The IMO and World Maritime Day
The IMO was created in 1948 and entered into force in 1958. It was created to promote cooperation between governments in trade shipping regulations, as well as to facilitate the adoption of maritime safety standards, efficient navigation and the prevention of pollution at sea. In other words, to establish a common framework.
The World Maritime Day was celebrated for the first time on 17 March 1978 to mark the 20 anniversary of the IMO. A few years later, it established its current date at the end of September. Many things have changed since and while the organisation originally had 21 member states at that time, it now has more than 167, plus 3 associate ones, virtually all countries with a maritime interest.
The IMO was created with safe navigation in mind, a concept that encompasses almost every aspect of maritime operations and anything related to this, from the construction and equipment of ships up to their scrapping or training of personnel that work at sea.
About fifty IMO conventions govern maritime transport in its different aspects and the fact that these are internationally accepted maritime transport contributes to a much safer maritime transport, both for people and for ships, port facilities, the cargo being transported and the environment.
And respect for the environment is an urgent issue for safe navigation in the 21st century. With decarbonisation of maritime transport being the primary battle for the IMO, the World Maritime Day highlights initiatives both for reducing contamination as well as helping countries to quantify their port emissions.
The presence of women at sea
The last World Maritime Day aimed to give visibility to women in maritime jobs. Women currently represent only 2% out of the 1.2 million seafarers worldwide, 94% of which are dedicated to the cruise ship segment.
Given these unfortunate figures, the World Maritime Day, under the slogan “Empowering women in the maritime community”, aimed to recognise the important contribution of women within the maritime sector, for this to be increased in the near future.
The IMO’s gender programme actually began in 1988. Since then, it has supported access to maritime training and employment opportunities for women in the maritime sector. But it still has a long way to go.
Bilogistik, a commitment to safe navigation.
It is not only the states, but also the companies that are committed to the World Maritime Day goals. Bilogistik is doing this, committed to responsible transportation and progress in the maritime sector:
- Respect for the environment: We comply with all the efficient navigation and environmental regulations to minimise emissions, such as those of the IMO 2020 mandate.

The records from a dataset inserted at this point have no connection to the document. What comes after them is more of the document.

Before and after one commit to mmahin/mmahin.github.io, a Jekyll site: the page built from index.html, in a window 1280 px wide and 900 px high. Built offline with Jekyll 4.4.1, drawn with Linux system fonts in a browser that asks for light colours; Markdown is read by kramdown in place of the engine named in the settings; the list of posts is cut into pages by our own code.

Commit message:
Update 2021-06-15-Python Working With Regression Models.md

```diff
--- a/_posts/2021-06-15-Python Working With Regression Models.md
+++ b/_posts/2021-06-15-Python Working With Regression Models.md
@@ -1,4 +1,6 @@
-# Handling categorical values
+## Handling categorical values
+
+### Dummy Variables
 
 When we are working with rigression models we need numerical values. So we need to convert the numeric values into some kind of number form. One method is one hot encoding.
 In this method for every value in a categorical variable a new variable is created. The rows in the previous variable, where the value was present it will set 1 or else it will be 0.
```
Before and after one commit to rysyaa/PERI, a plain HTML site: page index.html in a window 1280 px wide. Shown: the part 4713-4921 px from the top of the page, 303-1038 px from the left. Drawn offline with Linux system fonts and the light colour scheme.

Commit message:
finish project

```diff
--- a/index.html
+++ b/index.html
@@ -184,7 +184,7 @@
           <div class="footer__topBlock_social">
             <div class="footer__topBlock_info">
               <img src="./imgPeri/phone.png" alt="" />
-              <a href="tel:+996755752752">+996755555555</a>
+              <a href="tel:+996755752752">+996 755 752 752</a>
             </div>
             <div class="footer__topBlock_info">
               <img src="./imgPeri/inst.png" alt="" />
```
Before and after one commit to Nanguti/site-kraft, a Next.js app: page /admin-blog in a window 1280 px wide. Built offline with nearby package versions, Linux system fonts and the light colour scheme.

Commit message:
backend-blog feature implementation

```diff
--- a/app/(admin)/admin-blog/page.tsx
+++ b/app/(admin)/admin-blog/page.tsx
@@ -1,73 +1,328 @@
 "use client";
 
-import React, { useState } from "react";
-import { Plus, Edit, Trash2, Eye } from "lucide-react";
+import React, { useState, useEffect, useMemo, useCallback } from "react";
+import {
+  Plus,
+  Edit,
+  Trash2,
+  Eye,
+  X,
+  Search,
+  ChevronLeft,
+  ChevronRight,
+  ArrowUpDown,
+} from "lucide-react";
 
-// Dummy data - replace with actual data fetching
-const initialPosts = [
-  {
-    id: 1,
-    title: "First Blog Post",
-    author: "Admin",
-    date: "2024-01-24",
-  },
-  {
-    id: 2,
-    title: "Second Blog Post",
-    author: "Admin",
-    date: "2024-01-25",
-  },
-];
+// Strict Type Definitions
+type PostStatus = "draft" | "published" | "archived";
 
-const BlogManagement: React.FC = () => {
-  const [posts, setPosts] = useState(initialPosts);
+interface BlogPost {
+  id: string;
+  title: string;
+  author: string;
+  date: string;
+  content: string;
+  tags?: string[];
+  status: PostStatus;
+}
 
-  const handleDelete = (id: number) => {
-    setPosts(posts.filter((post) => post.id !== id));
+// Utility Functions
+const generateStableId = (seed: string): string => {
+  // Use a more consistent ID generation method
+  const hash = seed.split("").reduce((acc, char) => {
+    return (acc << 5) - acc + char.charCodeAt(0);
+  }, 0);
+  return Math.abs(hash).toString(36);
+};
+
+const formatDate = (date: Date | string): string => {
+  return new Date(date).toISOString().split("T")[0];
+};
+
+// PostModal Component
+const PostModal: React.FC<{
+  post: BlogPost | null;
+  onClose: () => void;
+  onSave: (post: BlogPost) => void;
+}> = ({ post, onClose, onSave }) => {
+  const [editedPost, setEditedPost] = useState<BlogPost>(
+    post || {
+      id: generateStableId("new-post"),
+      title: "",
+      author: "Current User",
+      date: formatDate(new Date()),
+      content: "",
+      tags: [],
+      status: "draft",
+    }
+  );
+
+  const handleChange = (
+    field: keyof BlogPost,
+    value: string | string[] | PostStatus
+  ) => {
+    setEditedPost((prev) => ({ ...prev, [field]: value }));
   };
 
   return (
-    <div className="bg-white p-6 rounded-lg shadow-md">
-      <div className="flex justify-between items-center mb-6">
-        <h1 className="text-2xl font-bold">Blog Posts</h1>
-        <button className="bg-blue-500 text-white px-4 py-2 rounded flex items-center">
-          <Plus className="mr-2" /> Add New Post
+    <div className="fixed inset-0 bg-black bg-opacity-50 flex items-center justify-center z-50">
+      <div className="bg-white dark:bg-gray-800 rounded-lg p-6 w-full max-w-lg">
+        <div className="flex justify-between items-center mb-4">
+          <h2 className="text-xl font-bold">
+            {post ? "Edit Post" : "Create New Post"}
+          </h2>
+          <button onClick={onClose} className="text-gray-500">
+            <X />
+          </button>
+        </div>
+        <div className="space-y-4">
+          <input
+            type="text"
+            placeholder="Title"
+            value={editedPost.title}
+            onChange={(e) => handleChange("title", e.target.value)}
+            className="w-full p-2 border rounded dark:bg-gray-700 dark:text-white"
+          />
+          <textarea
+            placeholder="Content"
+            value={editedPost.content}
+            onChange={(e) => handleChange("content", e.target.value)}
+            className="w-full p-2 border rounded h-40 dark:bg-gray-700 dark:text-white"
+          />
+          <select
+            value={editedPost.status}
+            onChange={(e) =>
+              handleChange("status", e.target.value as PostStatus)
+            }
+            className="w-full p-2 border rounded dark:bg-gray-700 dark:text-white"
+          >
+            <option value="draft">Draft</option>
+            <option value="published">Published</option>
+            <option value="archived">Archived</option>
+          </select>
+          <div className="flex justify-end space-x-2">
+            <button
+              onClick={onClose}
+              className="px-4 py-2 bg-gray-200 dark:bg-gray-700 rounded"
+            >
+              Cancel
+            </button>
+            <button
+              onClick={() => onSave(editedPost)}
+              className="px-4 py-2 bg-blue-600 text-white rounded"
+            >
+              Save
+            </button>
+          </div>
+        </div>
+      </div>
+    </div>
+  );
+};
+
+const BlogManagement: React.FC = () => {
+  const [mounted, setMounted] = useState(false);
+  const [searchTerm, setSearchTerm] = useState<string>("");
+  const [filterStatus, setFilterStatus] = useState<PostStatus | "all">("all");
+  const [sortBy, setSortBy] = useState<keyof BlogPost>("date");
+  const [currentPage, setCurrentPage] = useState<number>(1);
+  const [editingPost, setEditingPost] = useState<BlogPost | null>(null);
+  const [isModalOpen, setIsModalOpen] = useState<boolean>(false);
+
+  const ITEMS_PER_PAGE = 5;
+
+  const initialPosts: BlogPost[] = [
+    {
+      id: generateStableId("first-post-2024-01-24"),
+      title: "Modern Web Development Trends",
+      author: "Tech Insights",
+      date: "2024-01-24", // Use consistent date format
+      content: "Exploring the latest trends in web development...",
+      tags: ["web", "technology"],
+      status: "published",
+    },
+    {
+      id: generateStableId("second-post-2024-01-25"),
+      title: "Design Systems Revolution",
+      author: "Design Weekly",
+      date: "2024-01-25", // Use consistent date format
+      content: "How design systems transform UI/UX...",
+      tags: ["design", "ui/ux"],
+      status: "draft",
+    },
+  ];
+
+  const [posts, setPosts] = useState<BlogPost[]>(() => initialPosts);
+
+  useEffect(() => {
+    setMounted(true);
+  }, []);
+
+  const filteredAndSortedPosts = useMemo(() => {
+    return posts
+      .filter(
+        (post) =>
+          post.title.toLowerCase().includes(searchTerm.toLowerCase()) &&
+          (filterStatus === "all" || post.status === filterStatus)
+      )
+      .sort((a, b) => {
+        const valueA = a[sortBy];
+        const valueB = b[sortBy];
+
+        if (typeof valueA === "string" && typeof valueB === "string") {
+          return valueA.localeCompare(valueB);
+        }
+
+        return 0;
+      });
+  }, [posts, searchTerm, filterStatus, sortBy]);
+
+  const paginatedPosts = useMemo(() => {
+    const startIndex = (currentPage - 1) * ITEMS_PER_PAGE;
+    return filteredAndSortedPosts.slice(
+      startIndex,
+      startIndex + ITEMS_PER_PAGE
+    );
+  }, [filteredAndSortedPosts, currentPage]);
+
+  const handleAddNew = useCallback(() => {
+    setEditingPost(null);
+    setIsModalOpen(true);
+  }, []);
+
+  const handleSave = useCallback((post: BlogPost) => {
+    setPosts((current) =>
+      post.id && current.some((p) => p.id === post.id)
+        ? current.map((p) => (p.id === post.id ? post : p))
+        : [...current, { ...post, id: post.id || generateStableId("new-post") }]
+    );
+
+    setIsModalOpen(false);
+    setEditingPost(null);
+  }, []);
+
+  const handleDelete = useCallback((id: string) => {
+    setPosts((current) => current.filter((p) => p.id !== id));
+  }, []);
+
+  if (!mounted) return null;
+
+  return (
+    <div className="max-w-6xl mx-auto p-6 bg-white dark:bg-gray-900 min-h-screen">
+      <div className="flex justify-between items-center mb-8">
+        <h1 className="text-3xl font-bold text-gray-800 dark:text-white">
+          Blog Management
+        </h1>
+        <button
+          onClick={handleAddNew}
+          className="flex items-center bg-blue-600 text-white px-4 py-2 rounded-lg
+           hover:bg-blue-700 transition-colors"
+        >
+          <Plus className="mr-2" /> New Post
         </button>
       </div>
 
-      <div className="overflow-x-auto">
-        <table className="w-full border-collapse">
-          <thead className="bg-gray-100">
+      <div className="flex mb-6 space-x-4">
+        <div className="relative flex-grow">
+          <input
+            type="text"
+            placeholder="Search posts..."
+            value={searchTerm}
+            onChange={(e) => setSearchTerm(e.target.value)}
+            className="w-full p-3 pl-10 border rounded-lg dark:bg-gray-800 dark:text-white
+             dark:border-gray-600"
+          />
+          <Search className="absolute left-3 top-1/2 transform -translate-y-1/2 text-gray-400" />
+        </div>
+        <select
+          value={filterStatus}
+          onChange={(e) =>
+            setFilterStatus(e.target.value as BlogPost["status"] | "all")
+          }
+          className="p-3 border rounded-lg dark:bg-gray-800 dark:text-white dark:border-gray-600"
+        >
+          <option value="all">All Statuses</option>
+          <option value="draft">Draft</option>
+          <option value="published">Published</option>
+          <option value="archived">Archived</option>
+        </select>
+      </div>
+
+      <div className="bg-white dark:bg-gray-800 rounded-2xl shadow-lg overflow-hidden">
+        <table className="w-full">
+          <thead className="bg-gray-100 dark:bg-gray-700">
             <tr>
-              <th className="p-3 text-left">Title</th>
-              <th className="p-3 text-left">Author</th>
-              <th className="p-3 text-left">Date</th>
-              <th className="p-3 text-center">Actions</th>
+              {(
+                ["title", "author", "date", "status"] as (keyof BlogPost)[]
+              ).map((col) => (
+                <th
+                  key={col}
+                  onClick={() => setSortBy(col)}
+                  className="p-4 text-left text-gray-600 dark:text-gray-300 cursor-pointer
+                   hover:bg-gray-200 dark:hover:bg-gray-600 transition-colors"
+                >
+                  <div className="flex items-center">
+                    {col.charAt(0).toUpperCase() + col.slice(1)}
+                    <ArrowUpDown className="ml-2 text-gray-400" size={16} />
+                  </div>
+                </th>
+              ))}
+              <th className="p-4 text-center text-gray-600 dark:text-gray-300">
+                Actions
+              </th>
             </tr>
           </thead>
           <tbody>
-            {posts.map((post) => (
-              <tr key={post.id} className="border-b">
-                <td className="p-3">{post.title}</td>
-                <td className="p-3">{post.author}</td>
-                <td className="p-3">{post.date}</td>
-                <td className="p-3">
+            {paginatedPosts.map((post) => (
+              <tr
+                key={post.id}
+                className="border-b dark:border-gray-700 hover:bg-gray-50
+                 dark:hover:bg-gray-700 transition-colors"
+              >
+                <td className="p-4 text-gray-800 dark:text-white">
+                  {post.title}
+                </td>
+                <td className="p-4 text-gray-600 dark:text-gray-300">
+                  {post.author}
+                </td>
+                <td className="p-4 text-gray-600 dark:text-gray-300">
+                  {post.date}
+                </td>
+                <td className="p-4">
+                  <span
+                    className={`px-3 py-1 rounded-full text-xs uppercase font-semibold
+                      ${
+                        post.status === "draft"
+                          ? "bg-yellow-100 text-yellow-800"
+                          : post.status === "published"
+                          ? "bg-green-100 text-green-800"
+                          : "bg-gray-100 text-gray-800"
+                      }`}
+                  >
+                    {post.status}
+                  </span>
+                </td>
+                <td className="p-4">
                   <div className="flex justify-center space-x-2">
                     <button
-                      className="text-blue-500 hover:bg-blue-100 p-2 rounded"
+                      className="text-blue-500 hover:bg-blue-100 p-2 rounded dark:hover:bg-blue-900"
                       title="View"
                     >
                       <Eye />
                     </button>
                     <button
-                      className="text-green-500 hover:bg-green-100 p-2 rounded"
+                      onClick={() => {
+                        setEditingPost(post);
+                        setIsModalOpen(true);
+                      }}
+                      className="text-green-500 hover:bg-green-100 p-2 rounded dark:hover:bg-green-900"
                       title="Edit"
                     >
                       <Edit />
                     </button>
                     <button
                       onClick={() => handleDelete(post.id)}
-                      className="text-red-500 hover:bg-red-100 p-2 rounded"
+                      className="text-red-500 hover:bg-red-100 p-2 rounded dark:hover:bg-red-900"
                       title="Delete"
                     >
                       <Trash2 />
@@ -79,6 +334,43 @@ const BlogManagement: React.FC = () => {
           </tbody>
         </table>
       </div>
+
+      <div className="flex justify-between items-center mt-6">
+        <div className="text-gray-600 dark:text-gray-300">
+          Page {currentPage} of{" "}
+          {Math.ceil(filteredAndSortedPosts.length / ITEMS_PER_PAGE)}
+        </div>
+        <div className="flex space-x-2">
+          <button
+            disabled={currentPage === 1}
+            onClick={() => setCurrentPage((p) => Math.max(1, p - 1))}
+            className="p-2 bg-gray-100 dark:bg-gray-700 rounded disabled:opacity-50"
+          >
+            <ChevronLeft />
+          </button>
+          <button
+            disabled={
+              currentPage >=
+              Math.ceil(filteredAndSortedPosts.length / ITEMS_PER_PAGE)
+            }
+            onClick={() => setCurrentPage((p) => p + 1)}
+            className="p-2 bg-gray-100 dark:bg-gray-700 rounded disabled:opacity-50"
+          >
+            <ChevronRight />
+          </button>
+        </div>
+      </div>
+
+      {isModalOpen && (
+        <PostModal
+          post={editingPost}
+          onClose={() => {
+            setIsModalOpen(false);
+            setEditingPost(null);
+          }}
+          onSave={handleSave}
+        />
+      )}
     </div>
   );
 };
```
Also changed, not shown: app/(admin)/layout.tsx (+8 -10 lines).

- Secure shipping: One of the keys to ensuring dispatches is for each operation to adjust to the type of cargo transported. This prevents delays and incidents that may adversely affect the cargo or cause damage to third parties. Bilogistik is also involved in every stage of the logistics chain, thus ensuring shipments.
- Gender equality Our workplace is a discrimination-free zone. We encourage the presence of women in our organisation and we hope for its specific weight in the sector as a whole to reach parity as soon as possible.
These points make Bilogistik’s mission aligned with that of the international maritime authority. Aspects that the World Maritime Day will continue raising awareness of, the next of which will be held on 24 September 2020.